**ABOUT THIS TASK**
From the entries provided below, copy each line that contains the word "size".

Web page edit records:
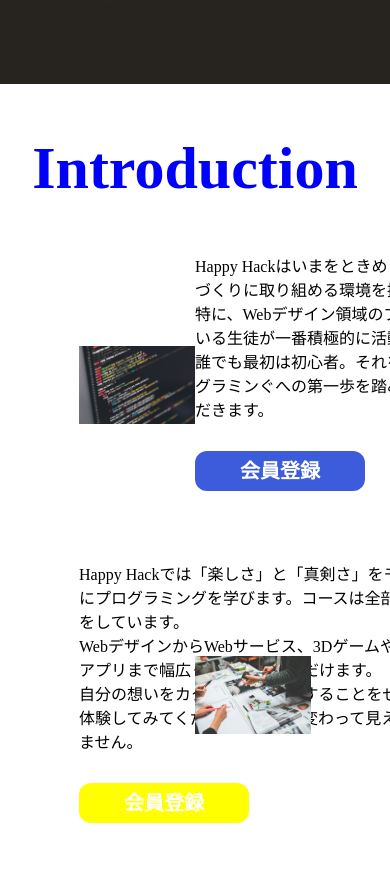
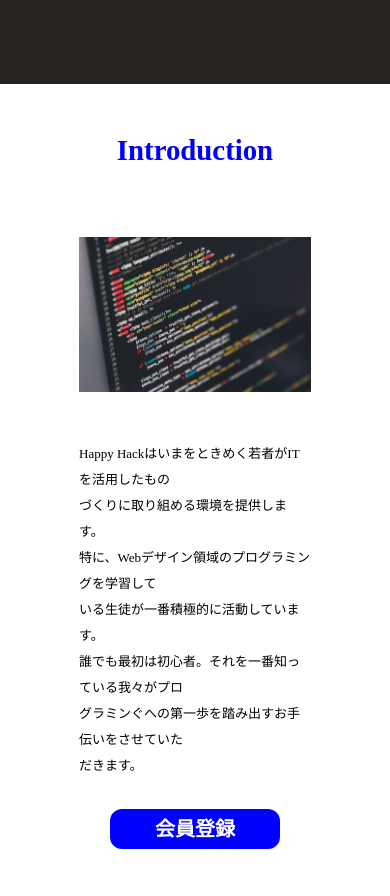
Before and after one commit to Ayn42/HappyHack, a plain HTML site: page index.html in a window 390 px wide. Shown: the part 760-1656 px from the top of the page. Drawn offline with nearby package versions, Linux system fonts and the light colour scheme; a script that the page names is missing; files whose address does not match are found by name.

Commit message:
first-section responsive

```diff
--- a/index.html
+++ b/index.html
@@ -3,7 +3,8 @@
 
 <head>
     <meta charset="UTF-8">
-    <meta name=”viewport” content=”width=device-width,initial-scale=1.0″>
+    <meta name="viewport" content="width=device-width, initial-scale=1.0">
+
     <link rel="stylesheet" type="text/css" href="//cdn.jsdelivr.net/npm/slick-carousel@1.8.1/slick/slick.css" />
     <link rel="stylesheet" href="slick-theme.css">
 
--- a/style.css
+++ b/style.css
@@ -229,7 +229,7 @@ h2 {
 
 .second-section {
     background-color: #d6e6f9;
-    padding: 5px 20px 50px 20px;
+
 }
 
 .courses {
@@ -393,40 +393,109 @@ footer {
 }
 
 /*PC版のレスポンシブ*/
-@media screen and (min-width: 481px)　{
-
-}
+@media screen and (min-width: 481px) { }
 
 /*スマホ版のレスポンシブ*/
-@media screen and (max-width: 480px)　{
-    img{
-        width:90%;
-    }
+@media screen and (max-width:479px) {
+/*
     .header li{
         float:none;
     }
-
-    #introduction{
-        display:flex;
-        flex-direction: column;
-        align-items:center;
+    .title img{
+        width:90%;
+        display:block;
+    }
+    .first-section{
+        overflow: hidden;
     }
 
-    .box1{
+    .first-box{
+        flex-direction: column;
+    }
+
+    .box1 img{
+        width:100%;
+        display: block;
+        margin: auto;
+    }
+
+    .box2{
+        width:100%
+    }
+
+    .box2 p{
+        width:90%;
+        display: block;
+        margin: auto;
+        padding: 0;
+        font-size:13px;
+        line-height:26px;
+    }
+
+    .second-section{
+        flex-direction: column;
+    }
+
+    .box3 {
+        width: 100%;
+        order:2;
+    }
+
+    .box4{
+        order:1;
+    }
+*/
+
+    h2 {
+        font-size: 180%;
+        padding-bottom: 20px;
+    }
+
+    .first-box {
         display: flex;
+        justify-content: center;
+        align-items: center;
+        flex-wrap: wrap;
+        font-size: 13px;
+        margin-bottom: 30px;
+    }
+
+    .box1 {
+        width: 100%;
+        margin-bottom: 20px;
+        line-height: 2;
+    }
+
+    .box1 img {
+        width: 100%;
+        margin-bottom: 20px;
+        line-height:20px;
+    }
+
+    .box2 {
+        width: 100%;
+        margin-bottom: 20px;
+        line-height: 2;
+    }
+
+    .box2 p{
+        width: 100%;
+        margin: 0 auto;
+    }
+
+    .box2 a{
+        display: block;
+        margin: 30px auto;
+        text-decoration: none;
+        width: 170px;
+        height: 40px;
+        background-color: blue;
+        color: #fff;
+        text-align: center;
+        font-size: 20px;
+        font-weight: bold;
+        border-radius; 12px;
 
     }
 
-    .box1 img{
-        width:90%;
-    }
-
-    .box2 a{
-        font-size:16px;
-    }
-
-    .box2 p{
-        font-size: 16px;
-    }
-
 }
```
Also changed, not shown: 1 other file.
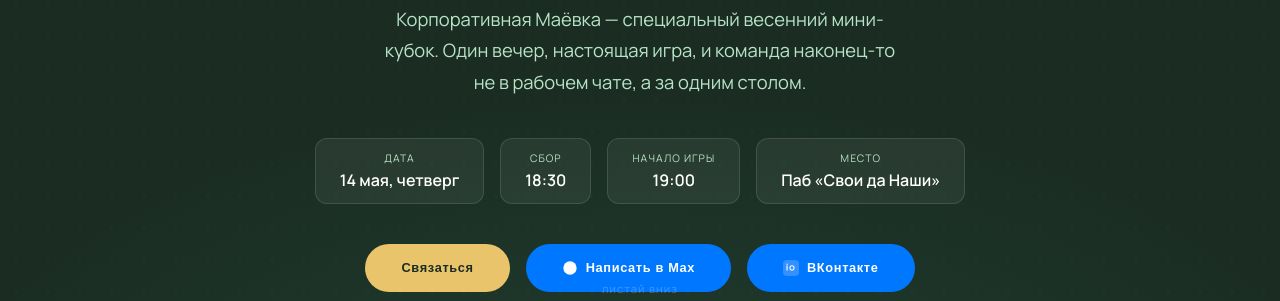
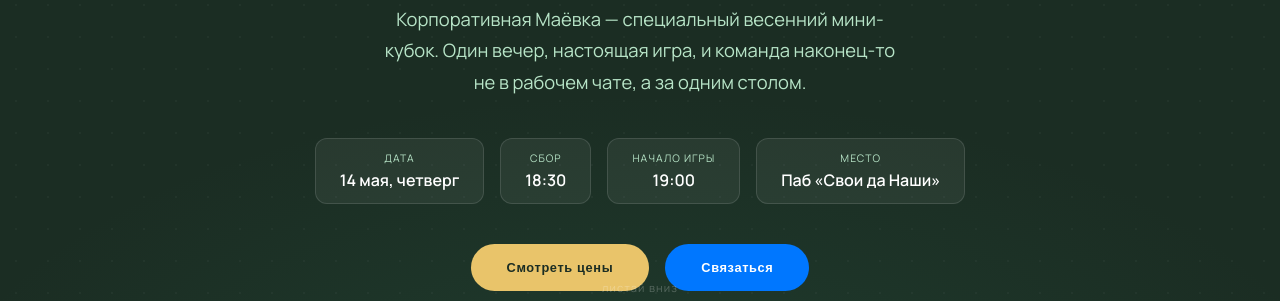
Before and after one commit to strelkin2009-ux/LigaLiderov_may2026, a plain HTML site: page index.html in a window 1280 px wide. Shown: the part 491-792 px from the top of the page. Drawn offline with nearby package versions, Linux system fonts and the light colour scheme; a web font is replaced by a local one.

Commit message:
Update index.html

```diff
--- a/index.html
+++ b/index.html
@@ -225,15 +225,8 @@ footer strong { color: rgba(255,255,255,0.45); font-weight: 500; }
     <div class="hero-date-box"><span>Место</span>Паб «Свои да Наши»</div>
   </div>
   <div class="hero-cta">
-    <a href="#contact" class="btn-main">Связаться</a>
-    <a href="https://max.ru/u/f9LHodD0cOKCo8jpXgnQyAzF8VUxA4lReL6uI3CK0uEB2rL5XN3bhkikzgA" class="btn-wa" target="_blank" style="background:#0077FF;">
-      <svg width="16" height="16" viewBox="0 0 24 24" fill="currentColor"><circle cx="12" cy="12" r="10"/><path fill="white" d="M7 12l3 3 7-7"/></svg>
-      Написать в Max
-    </a>
-    <a href="https://vk.ru/vikabe" class="btn-wa" target="_blank" style="background:#0077FF;">
-      <svg width="16" height="16" viewBox="0 0 24 24" fill="none"><rect width="24" height="24" rx="6" fill="white" fill-opacity="0.2"/><path d="M13.5 8c-2.49 0-3.87 1.68-3.87 3.91 0 2.16 1.31 3.89 3.87 3.89s3.87-1.73 3.87-3.89C17.37 9.68 15.99 8 13.5 8zm0 6.3c-1.34 0-2.15-1.05-2.15-2.39 0-1.35.81-2.41 2.15-2.41s2.15 1.06 2.15 2.41c0 1.34-.81 2.39-2.15 2.39zM6.94 8.13H5.22v7.74h1.72V8.13zm-.86-2.75c-.56 0-1.01.45-1.01 1.01s.45 1.01 1.01 1.01 1.01-.45 1.01-1.01-.45-1.01-1.01-1.01z" fill="white"/></svg>
-      ВКонтакте
-    </a>
+    <a href="#pricing" class="btn-main">Смотреть цены</a>
+    <a href="#contact" class="btn-wa" style="background:#0077FF;">Связаться</a>
   </div>
   <div class="scroll-hint">листай вниз</div>
 </section>
```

**EXERCISE RESULT**
+        font-size:13px;
+        font-size: 180%;
+        font-size: 13px;
+        font-size: 20px;
-        font-size:16px;
-        font-size: 16px;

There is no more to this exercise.